> [Record extracts]:
-=-=-=-=-
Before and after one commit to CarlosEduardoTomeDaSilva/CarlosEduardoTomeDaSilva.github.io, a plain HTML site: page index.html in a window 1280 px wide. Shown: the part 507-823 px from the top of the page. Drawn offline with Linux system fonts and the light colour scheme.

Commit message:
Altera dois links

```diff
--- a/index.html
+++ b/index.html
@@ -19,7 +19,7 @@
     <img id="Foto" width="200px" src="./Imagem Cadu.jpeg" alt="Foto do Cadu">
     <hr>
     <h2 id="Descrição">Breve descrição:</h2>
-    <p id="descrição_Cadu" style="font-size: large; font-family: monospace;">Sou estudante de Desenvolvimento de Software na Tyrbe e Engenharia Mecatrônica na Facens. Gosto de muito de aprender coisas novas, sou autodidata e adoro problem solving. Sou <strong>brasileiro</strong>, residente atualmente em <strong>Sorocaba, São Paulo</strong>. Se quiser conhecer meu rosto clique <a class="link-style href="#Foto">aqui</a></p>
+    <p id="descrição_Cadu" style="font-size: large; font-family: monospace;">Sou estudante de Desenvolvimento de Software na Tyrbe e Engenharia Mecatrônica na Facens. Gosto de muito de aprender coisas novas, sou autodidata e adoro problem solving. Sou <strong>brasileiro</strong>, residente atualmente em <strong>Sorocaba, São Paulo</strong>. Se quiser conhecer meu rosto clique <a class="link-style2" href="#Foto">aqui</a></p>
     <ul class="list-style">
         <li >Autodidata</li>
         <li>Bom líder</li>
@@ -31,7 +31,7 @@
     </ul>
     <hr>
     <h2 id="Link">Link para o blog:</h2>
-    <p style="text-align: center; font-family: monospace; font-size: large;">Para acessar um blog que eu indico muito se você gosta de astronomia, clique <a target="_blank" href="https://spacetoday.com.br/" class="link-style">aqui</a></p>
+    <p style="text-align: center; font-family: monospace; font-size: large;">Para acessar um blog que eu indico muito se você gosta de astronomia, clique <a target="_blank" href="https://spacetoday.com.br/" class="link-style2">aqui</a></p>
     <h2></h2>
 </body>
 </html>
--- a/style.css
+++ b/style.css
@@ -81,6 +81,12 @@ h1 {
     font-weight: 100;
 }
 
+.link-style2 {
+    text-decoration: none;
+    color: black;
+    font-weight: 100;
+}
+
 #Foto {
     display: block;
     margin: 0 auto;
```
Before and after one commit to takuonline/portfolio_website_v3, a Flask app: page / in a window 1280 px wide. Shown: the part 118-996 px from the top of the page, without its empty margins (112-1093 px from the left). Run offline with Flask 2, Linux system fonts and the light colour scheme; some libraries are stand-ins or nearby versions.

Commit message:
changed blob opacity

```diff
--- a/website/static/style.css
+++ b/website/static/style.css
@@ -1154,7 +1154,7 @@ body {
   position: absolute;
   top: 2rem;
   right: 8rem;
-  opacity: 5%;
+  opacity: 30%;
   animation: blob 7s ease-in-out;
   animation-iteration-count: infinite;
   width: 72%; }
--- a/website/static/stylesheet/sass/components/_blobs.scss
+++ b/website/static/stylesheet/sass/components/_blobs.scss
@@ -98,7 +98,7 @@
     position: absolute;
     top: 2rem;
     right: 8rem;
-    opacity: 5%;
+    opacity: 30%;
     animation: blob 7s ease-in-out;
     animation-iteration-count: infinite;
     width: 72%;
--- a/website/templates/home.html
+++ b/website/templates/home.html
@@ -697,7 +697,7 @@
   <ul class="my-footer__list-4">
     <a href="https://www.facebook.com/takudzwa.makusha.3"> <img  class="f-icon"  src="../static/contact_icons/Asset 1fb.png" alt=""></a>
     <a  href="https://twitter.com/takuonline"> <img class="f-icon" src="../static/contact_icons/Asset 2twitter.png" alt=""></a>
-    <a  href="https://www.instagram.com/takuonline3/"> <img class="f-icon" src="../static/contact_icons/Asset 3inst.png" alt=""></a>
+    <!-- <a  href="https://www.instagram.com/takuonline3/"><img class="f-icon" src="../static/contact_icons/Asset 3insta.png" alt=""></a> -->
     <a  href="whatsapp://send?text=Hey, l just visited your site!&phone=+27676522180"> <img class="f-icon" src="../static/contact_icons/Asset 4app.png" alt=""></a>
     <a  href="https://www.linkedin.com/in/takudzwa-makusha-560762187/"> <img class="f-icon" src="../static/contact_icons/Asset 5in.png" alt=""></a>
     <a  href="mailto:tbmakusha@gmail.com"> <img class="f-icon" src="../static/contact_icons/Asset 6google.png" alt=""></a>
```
-=-=-=-=-
> [Task statement]: Please copy out every line shown above, exactly.

> [Problem solution]:
Before and after one commit to CarlosEduardoTomeDaSilva/CarlosEduardoTomeDaSilva.github.io, a plain HTML site: page index.html in a window 1280 px wide. Shown: the part 507-823 px from the top of the page. Drawn offline with Linux system fonts and the light colour scheme.

Commit message:
Altera dois links

```diff
--- a/index.html
+++ b/index.html
@@ -19,7 +19,7 @@
     <img id="Foto" width="200px" src="./Imagem Cadu.jpeg" alt="Foto do Cadu">
     <hr>
     <h2 id="Descrição">Breve descrição:</h2>
-    <p id="descrição_Cadu" style="font-size: large; font-family: monospace;">Sou estudante de Desenvolvimento de Software na Tyrbe e Engenharia Mecatrônica na Facens. Gosto de muito de aprender coisas novas, sou autodidata e adoro problem solving. Sou <strong>brasileiro</strong>, residente atualmente em <strong>Sorocaba, São Paulo</strong>. Se quiser conhecer meu rosto clique <a class="link-style href="#Foto">aqui</a></p>
+    <p id="descrição_Cadu" style="font-size: large; font-family: monospace;">Sou estudante de Desenvolvimento de Software na Tyrbe e Engenharia Mecatrônica na Facens. Gosto de muito de aprender coisas novas, sou autodidata e adoro problem solving. Sou <strong>brasileiro</strong>, residente atualmente em <strong>Sorocaba, São Paulo</strong>. Se quiser conhecer meu rosto clique <a class="link-style2" href="#Foto">aqui</a></p>
     <ul class="list-style">
         <li >Autodidata</li>
         <li>Bom líder</li>
@@ -31,7 +31,7 @@
     </ul>
     <hr>
     <h2 id="Link">Link para o blog:</h2>
-    <p style="text-align: center; font-family: monospace; font-size: large;">Para acessar um blog que eu indico muito se você gosta de astronomia, clique <a target="_blank" href="https://spacetoday.com.br/" class="link-style">aqui</a></p>
+    <p style="text-align: center; font-family: monospace; font-size: large;">Para acessar um blog que eu indico muito se você gosta de astronomia, clique <a target="_blank" href="https://spacetoday.com.br/" class="link-style2">aqui</a></p>
     <h2></h2>
 </body>
 </html>
--- a/style.css
+++ b/style.css
@@ -81,6 +81,12 @@ h1 {
     font-weight: 100;
 }
 
+.link-style2 {
+    text-decoration: none;
+    color: black;
+    font-weight: 100;
+}
+
 #Foto {
     display: block;
     margin: 0 auto;
```
Before and after one commit to takuonline/portfolio_website_v3, a Flask app: page / in a window 1280 px wide. Shown: the part 118-996 px from the top of the page, without its empty margins (112-1093 px from the left). Run offline with Flask 2, Linux system fonts and the light colour scheme; some libraries are stand-ins or nearby versions.

Commit message:
changed blob opacity

```diff
--- a/website/static/style.css
+++ b/website/static/style.css
@@ -1154,7 +1154,7 @@ body {
   position: absolute;
   top: 2rem;
   right: 8rem;
-  opacity: 5%;
+  opacity: 30%;
   animation: blob 7s ease-in-out;
   animation-iteration-count: infinite;
   width: 72%; }
--- a/website/static/stylesheet/sass/components/_blobs.scss
+++ b/website/static/stylesheet/sass/components/_blobs.scss
@@ -98,7 +98,7 @@
     position: absolute;
     top: 2rem;
     right: 8rem;
-    opacity: 5%;
+    opacity: 30%;
     animation: blob 7s ease-in-out;
     animation-iteration-count: infinite;
     width: 72%;
--- a/website/templates/home.html
+++ b/website/templates/home.html
@@ -697,7 +697,7 @@
   <ul class="my-footer__list-4">
     <a href="https://www.facebook.com/takudzwa.makusha.3"> <img  class="f-icon"  src="../static/contact_icons/Asset 1fb.png" alt=""></a>
     <a  href="https://twitter.com/takuonline"> <img class="f-icon" src="../static/contact_icons/Asset 2twitter.png" alt=""></a>
-    <a  href="https://www.instagram.com/takuonline3/"> <img class="f-icon" src="../static/contact_icons/Asset 3inst.png" alt=""></a>
+    <!-- <a  href="https://www.instagram.com/takuonline3/"><img class="f-icon" src="../static/contact_icons/Asset 3insta.png" alt=""></a> -->
     <a  href="whatsapp://send?text=Hey, l just visited your site!&phone=+27676522180"> <img class="f-icon" src="../static/contact_icons/Asset 4app.png" alt=""></a>
     <a  href="https://www.linkedin.com/in/takudzwa-makusha-560762187/"> <img class="f-icon" src="../static/contact_icons/Asset 5in.png" alt=""></a>
     <a  href="mailto:tbmakusha@gmail.com"> <img class="f-icon" src="../static/contact_icons/Asset 6google.png" alt=""></a>
```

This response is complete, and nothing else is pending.